In its decision in Roe v D’Costa  WASCA 118 the WA Supreme Court of Appeal provided clarification on how section 61A of the Restraining Orders Act 1997 (WA) should be interpreted in relation to a VRO in Western Australia. Section 61A states as follows:
61A. Penalty for repeated breach of restraining order
(1) In this section —
(a) includes a finding or admission of guilt despite a conviction not being recorded under the Young Offenders Act 1994 section 55; and
(b) does not include a conviction that has been set aside or quashed.
(2) This section applies if a person —
(a) is convicted of an offence under section 61(1) or (2a) (the relevant offence); and

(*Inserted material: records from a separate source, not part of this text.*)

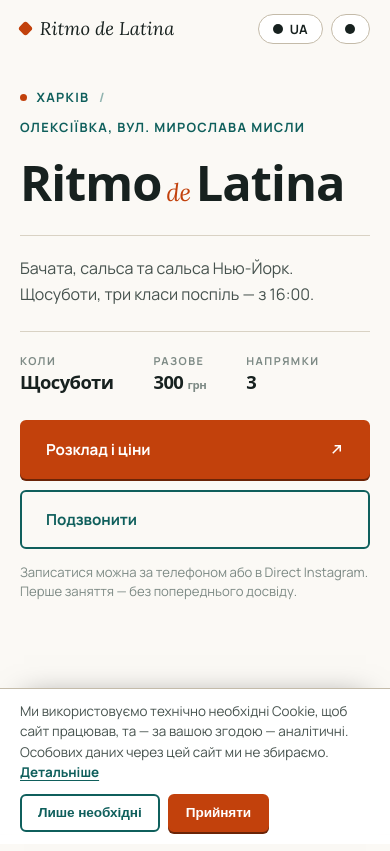
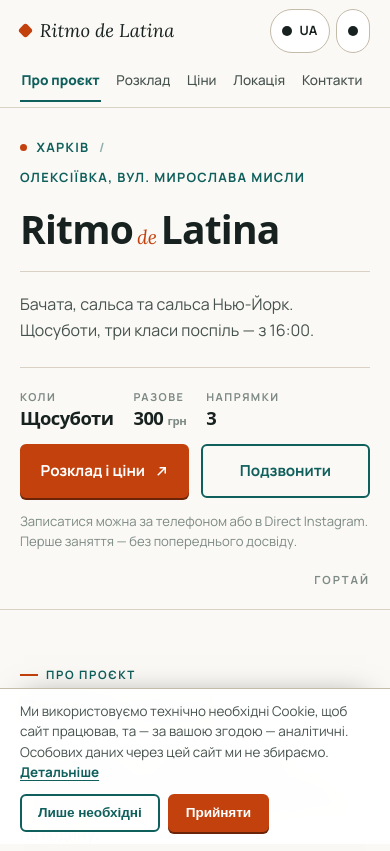
Before and after one commit to muyylx/ritmo-de-latina., a plain HTML site: page index.html in a window 390 px wide. Shown: the top 851 px of the page. Drawn offline with Linux system fonts and the light colour scheme; a web font is replaced by a local one.

Commit message:
Fix mobile hero spacing and section navigation

```diff
--- a/styles.css
+++ b/styles.css
@@ -1059,3 +1059,90 @@ body.has-cookie { padding-bottom: 130px; }
     transition-duration: .01ms !important;
   }
 }
+
+
+/* Mobile layout: compact hero and always-available section navigation.
+   The coarse-pointer condition also covers iPhone desktop-site mode. */
+@media (max-width: 899px), (hover: none) and (pointer: coarse) and (max-width: 1100px) {
+  .nav {
+    display: grid;
+    grid-template-columns: minmax(0, 1fr) auto;
+    gap: .35rem .65rem;
+    padding: .55rem var(--pad) .3rem;
+    background: var(--bg);
+    border-bottom-color: var(--line);
+    -webkit-backdrop-filter: blur(12px);
+  }
+  .nav__mark { grid-column: 1; grid-row: 1; }
+  .nav__tools { grid-column: 2; grid-row: 1; gap: .35rem; }
+  .nav__tools .chip { min-height: 44px; padding: .45rem .7rem; }
+  .nav__links {
+    grid-column: 1 / -1;
+    grid-row: 2;
+    display: flex;
+    align-items: center;
+    gap: .85rem;
+    min-width: 0;
+    overflow-x: auto;
+    overflow-y: hidden;
+    white-space: nowrap;
+    -webkit-overflow-scrolling: touch;
+    scrollbar-width: none;
+    font-size: .85rem;
+  }
+  .nav__links::-webkit-scrollbar { display: none; }
+  .nav__links a {
+    flex: 0 0 auto;
+    min-height: 44px;
+    display: inline-flex;
+    align-items: center;
+    padding: .45rem .1rem;
+  }
+  .nav__links a.is-active { font-weight: 800; }
+  html { scroll-padding-top: 112px; }
+  section[id], #top { scroll-margin-top: 0; }
+  .hero {
+    min-height: 0;
+    height: auto;
+    display: block;
+    padding: 1.8rem var(--pad) 1.25rem;
+  }
+  .hero__title {
+    font-size: clamp(1.85rem, 10vw, 4.2rem);
+    line-height: 1.06;
+  }
+  .hero__foot {
+    grid-template-columns: minmax(0, 1fr);
+    gap: 1rem;
+    margin-top: 1.4rem;
+  }
+  .hero__stats { gap: .85rem 1.25rem; }
+  .hero__acts {
+    flex-direction: row;
+    flex-wrap: wrap;
+    align-items: stretch;
+  }
+  .hero__acts .btn {
+    flex: 1 1 145px;
+    justify-content: center;
+    min-height: 48px;
+    padding: .8rem .9rem;
+    text-align: center;
+  }
+  .hero__rule {
+    margin: 0 auto;
+    padding-top: 1.25rem;
+  }
+  /* Keep essential content visible even if Safari interrupts animations. */
+  .hero [data-enter], .hero__word {
+    animation: none;
+    opacity: 1;
+    transform: none;
+  }
+}
+@media (max-width: 380px) {
+  .nav__name { font-size: 1rem; }
+  .nav__tools .chip { padding-inline: .5rem; }
+  .nav__links { gap: .7rem; }
+  .hero__acts .btn { flex-basis: 100%; }
+}
```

(b) has committed, and been convicted of, at least 2 offences under section 61(1) or (2a) within the period of 2 years before the person’s conviction of the relevant offence.

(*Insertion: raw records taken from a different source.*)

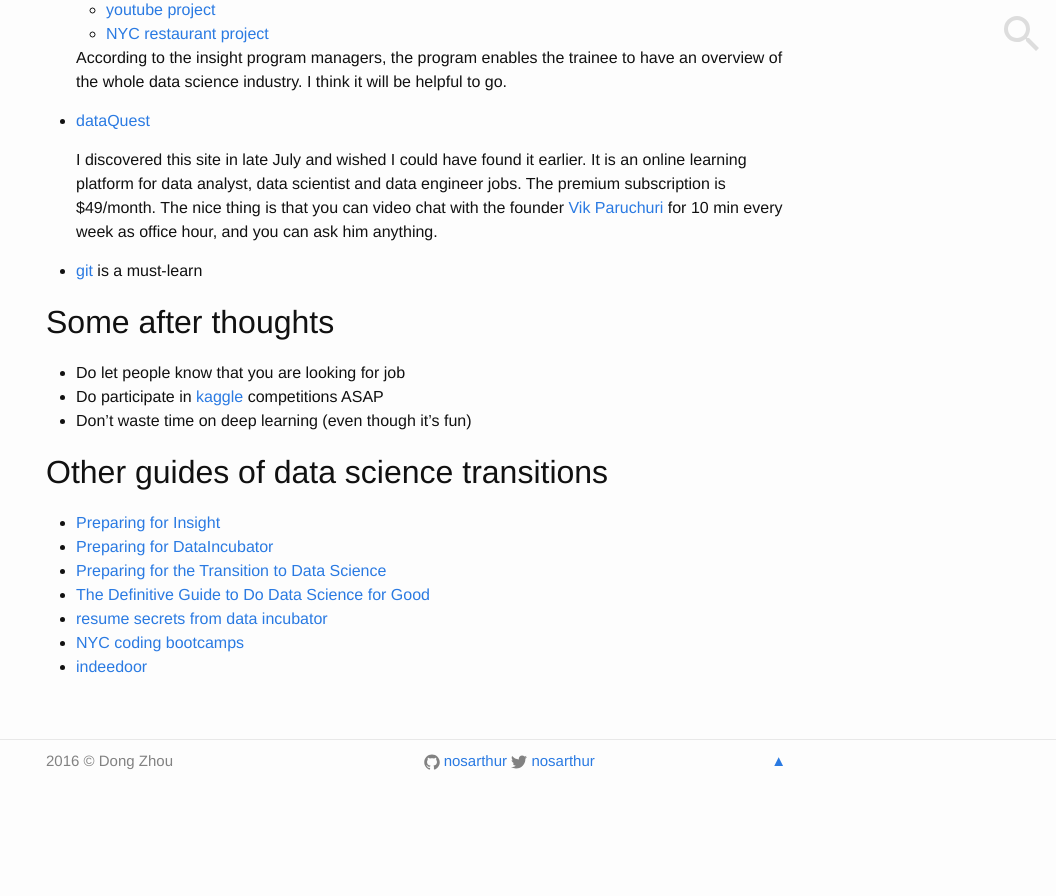
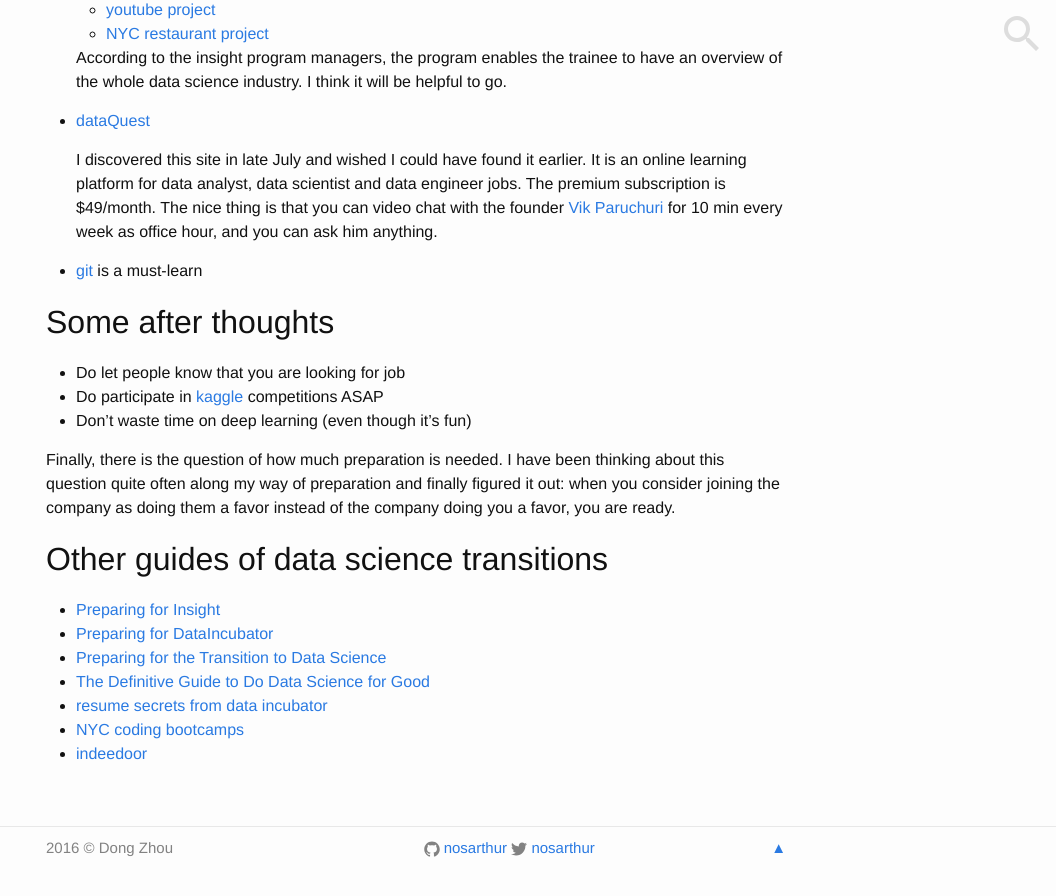
Before and after one commit to nosarthur/nosarthur.github.io, a Jekyll site: the page built from _posts/2016-10-22-data-science-job-hunting.md, in a window 1280 px wide and 900 px high, scrolled down 3821 px. Shown: the top 896 px of the window, without its empty margins (224-1280 px from the left). Built offline with Jekyll 4.4.1, drawn with Linux system fonts in a browser that asks for light colours; comment, search, counter and statistics services are not loaded; before the commit the page ends 4634 px from its top, so only the background shows below that.

Commit message:
make minor changes

```diff
--- a/_posts/2016-10-22-data-science-job-hunting.md
+++ b/_posts/2016-10-22-data-science-job-hunting.md
@@ -135,6 +135,10 @@
 * Do participate in [kaggle][k] competitions ASAP
 * Don't waste time on deep learning (even though it's fun)
 
+Finally, there is the question of how much preparation is needed.
+I have been thinking about this question quite often along my way of preparation and finally figured it out:
+when you consider joining the company as doing them a favor instead of the company doing you a favor, you are ready.
+
 ## Other guides of data science transitions
 
 * [Preparing for Insight][1]
```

(3) This section applies despite the Sentencing Act 1995 and the Young Offenders Act 1994.
(4) Except as provided in subsection (6), if the person is a child a penalty must be imposed on the person for the relevant offence that is or includes —
(a) imprisonment under the Young Offenders Act 1994 section 118(1)(a); or
(b) detention under the Young Offenders Act 1994 section 118(1)(b).
(5) Except as provided in subsection (6), if the person is not a child a penalty must be imposed on the person for the relevant offence that is or includes imprisonment.
(6) A court may decide not to impose a penalty on the person that is or includes imprisonment or detention, as the case requires, if —
(a) imprisonment or detention would be clearly unjust given the circumstances of the offence and the person; and
(b) the person is unlikely to be a threat to the safety of a person protected or the community generally.
(7) A court that does not, because of subsection (6), impose a penalty on a person that is or includes imprisonment or detention must give written reasons why imprisonment or detention was not imposed.
(8) In subsection (7) —
written reasons includes reasons that are —
(a) given orally and subsequently transcribed; or
(b) given orally but also recorded electronically in a format that enables them to be subsequently transcribed.
[Section 61A inserted by No. 32 of 2011 s. 15; amended by No. 20 of 2013 s. 118.]
The Appellant had committed breaches of a VRO on 3 July and 11 July 2012. Significantly however, on 13 July 2012 the Appellant was convicted on both breaches. Before the issue of mandatory imprisonment can be considered under what is popularly known as the “three strikes” rule, section 61A(2)(b) requires as a pre-condition that the offender has:
“Committed, and been convicted of, at least two offences…”
Before the Magistrates Court the lawyer for the Appellant argued that as the offences of 3 and 13 July 2012 resulted in a single conviction on 13 July 2012 the requirement of 2 prior convictions had not been made out. The Magistrate rejected that submission and sentenced the Appellant to 8 months immediate imprisonment.
The Court of appeal ultimately ruled in the Appellant’s favour deciding that the conviction for the two breaches on 13 July 2012 was one conviction and therefore the Appellant had not met the pre-condition of 2 previous convictions.
At paragraph 52 Mazza JA (with whom McLure P and Buss JA agreed) concluded:
Section 61A(2) of the ROA should be construed having regard to Coke’s principle. Parliament has not clearly abrogated that principle. In my opinion, s 61A(2) requires that the relevant offence in s 62A(2)(a) be committed after the offender has committed and after he or she has been convicted of the threshold offences referred to in s 61A(2) (b) and that the ‘at least 2 offences’ referred to in s 61A(2)(b) must be, within the two year period prior to the offender’s conviction for the relevant for the relevant offence, committed on separate days and the subject of convictions on separate days. This did not occur in the present case. Accordingly, s 61A(2) was not enlivened and the respondent was not subject to the presumptive penalty of imprisonment. No material error has been demonstrated on Hall J’s part. The ground of appeal has not been made out. It follows that the appeal must be dismissed.
Therefore, the proper interpretation of the phrase ‘at least 2 offences’ referred to in s 61A(20(b) means offences committed on separate days and the subject of convictions on separate days.
At the time of writing Parliament has not amended s 61A(20(b) of the Restraining Orders Act.